Brazil’s unemployment rate grew from 12.4 to 13.1 percent, affecting 12.3 million people in July. In the month, another 438 thousand people went jobless, compared to June. Thus, the employed population dropped to 81.5 million workers, as per the Monthly National Household Sample Survey (PNAD COVID-19), published today (Aug. 20) by the government’s statistics agency IBGE.
Of the 9.7 million people laid off work, 6.8 million stated the reason was the social distancing brought about by the COVID-19 pandemic, down 42.6 percent from the number of people off work in June.
Research coordinator Maria Lúcia Vieira believes the change may represent a return to work or dismissals. “This corresponds to less than half of the people off work in May, when the survey started. They may have returned to work or may have been fired,” she pointed out.
The study also found that, of those not laid off from work, 8.4 million (11.7%) were working remotely.
The survey released today shows that the percentage of employed people among the population at working age went from 49 in June to 47.9 percent in July. Of the 81.5 million people employed in July, 9.7 million were laid off from work. Of these, 6.8 million named social distancing as the reason for the layoff. Compared to June, the two groups sank 34 and 42.6 percent, respectively.
Of the total of people employed, the proportion of people laid off because of the pandemic shrank from 14.2 to 8.3 percent. Most of the 27 Brazilian states saw a reduction in this indicator, except for Amapá, Rio Grande do Sul, and Rondônia.
Of the employed population, some 3.2 million had no remuneration, which accounts for 32.4 percent of the people laid off from work. In June, nearly half of layoffs (48.4%) had no remuneration.
Unemployment, IBGE explains, covers people at working age (older than 14) who are not working but are available and attempting to find work. Thus, for a person to be considered unemployed, not having a job is not enough.
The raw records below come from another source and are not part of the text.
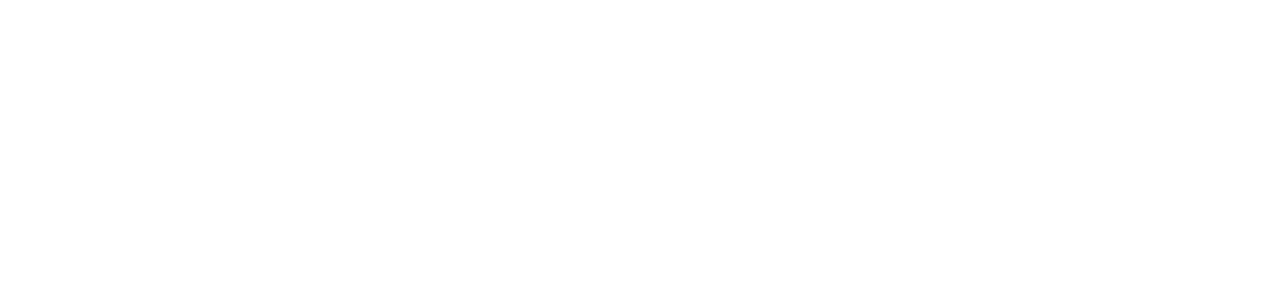
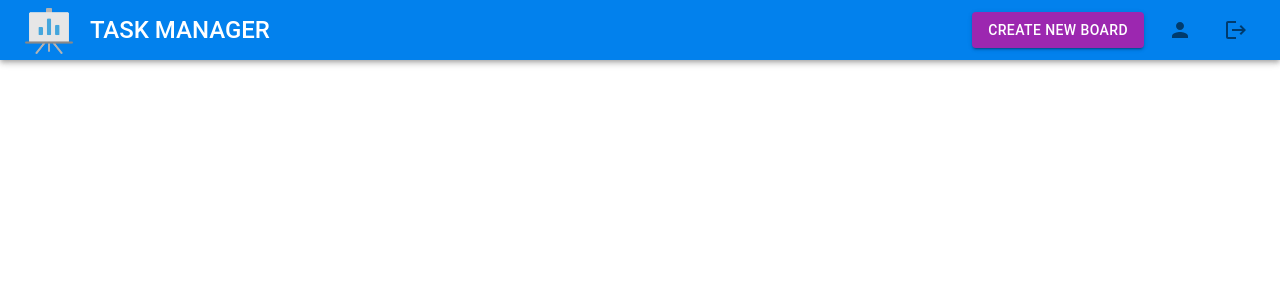
Before and after one commit to yaarusik/project-management-app, a React (Create React App) app: page / in a window 1280 px wide. Before the commit this address had no page. Shown: the top 300 px of the page. Built offline with nearby package versions, Linux system fonts and the light colour scheme.

Commit message:
feat: add header component

```diff
--- a/package.json
+++ b/package.json
@@ -60,6 +60,7 @@
     ]
   },
   "devDependencies": {
-    "@testing-library/react": "^13.2.0"
+    "@testing-library/react": "^13.2.0",
+    "@types/styled-components": "^5.1.25"
   }
 }
--- a/src/App.tsx
+++ b/src/App.tsx
@@ -1,9 +1,11 @@
 import './App.css';
 import AppRoutes from './Components/AppRoutes/AppRoutes';
+import Header from './Components/Header';
 
 function App() {
   return (
     <div className="App">
+      <Header />
       <AppRoutes />
     </div>
   );
--- /dev/null
+++ b/src/Components/Header/index.tsx
@@ -0,0 +1,59 @@
+import Button, { ButtonProps } from '@mui/material/Button';
+import AppBar from '@mui/material/AppBar';
+import Stack from '@mui/material/Stack';
+import PersonIcon from '@mui/icons-material/Person';
+import LogoutIcon from '@mui/icons-material/Logout';
+import Typography from '@mui/material/Typography';
+import Box from '@mui/material/Box';
+import Container from '@mui/material/Container';
+import CssBaseline from '@mui/material/CssBaseline';
+import { styled } from '@mui/material/styles';
+import IconButton from '@mui/material/IconButton';
+import { purple } from '@mui/material/colors';
+
+const ColorButton = styled(Button)<ButtonProps>(({ theme }) => ({
+  color: theme.palette.getContrastText(purple[500]),
+  backgroundColor: purple[500],
+  '&:hover': {
+    backgroundColor: purple[700],
+  },
+}));
+
+const Header = () => {
+  return (
+    <AppBar position="sticky">
+      <Box component="header" sx={{ bgcolor: '#0281ed', height: '60px', paddingTop: '5px' }}>
+        <CssBaseline />
+        <Container maxWidth="xl">
+          <Stack direction="row" spacing={2} justifyContent="space-between" alignItems="center">
+            <Stack direction="row" spacing={2} justifyContent="space-between" alignItems="center">
+              <img src="images/logo.png" alt="logo" width={50} height={50} />
+              <Typography
+                variant="h5"
+                sx={{
+                  color: '#ffffff',
+                  textTransform: 'uppercase',
+                  fontFamily: '"Roboto","Helvetica","Arial",sans-serif;',
+                  fontWeight: 500,
+                }}
+              >
+                Task manager
+              </Typography>
+            </Stack>
+            <Stack direction="row" spacing={2} justifyContent="space-between" alignItems="center">
+              <ColorButton variant="contained">Create new board</ColorButton>
+              <IconButton aria-label="edit-profile">
+                <PersonIcon />
+              </IconButton>
+              <IconButton aria-label="logout">
+                <LogoutIcon />
+              </IconButton>
+            </Stack>
+          </Stack>
+        </Container>
+      </Box>
+    </AppBar>
+  );
+};
+
+export default Header;
```
Also changed, not shown: public/images/logo.png (added), src/assets/normalize.css (added), 1 other file (tests, documents, lock files or other folders).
Last month, the population out of the work force was estimated at 76.5 million people, up 2.1 percent against June. Of the total, 28.2 million, or 36.9 percent, would like to work, but did not seek employment; and 19 million, 24.8 percent, said the pandemic or the lack of a job nearby prevented the search, despite their willingness to work.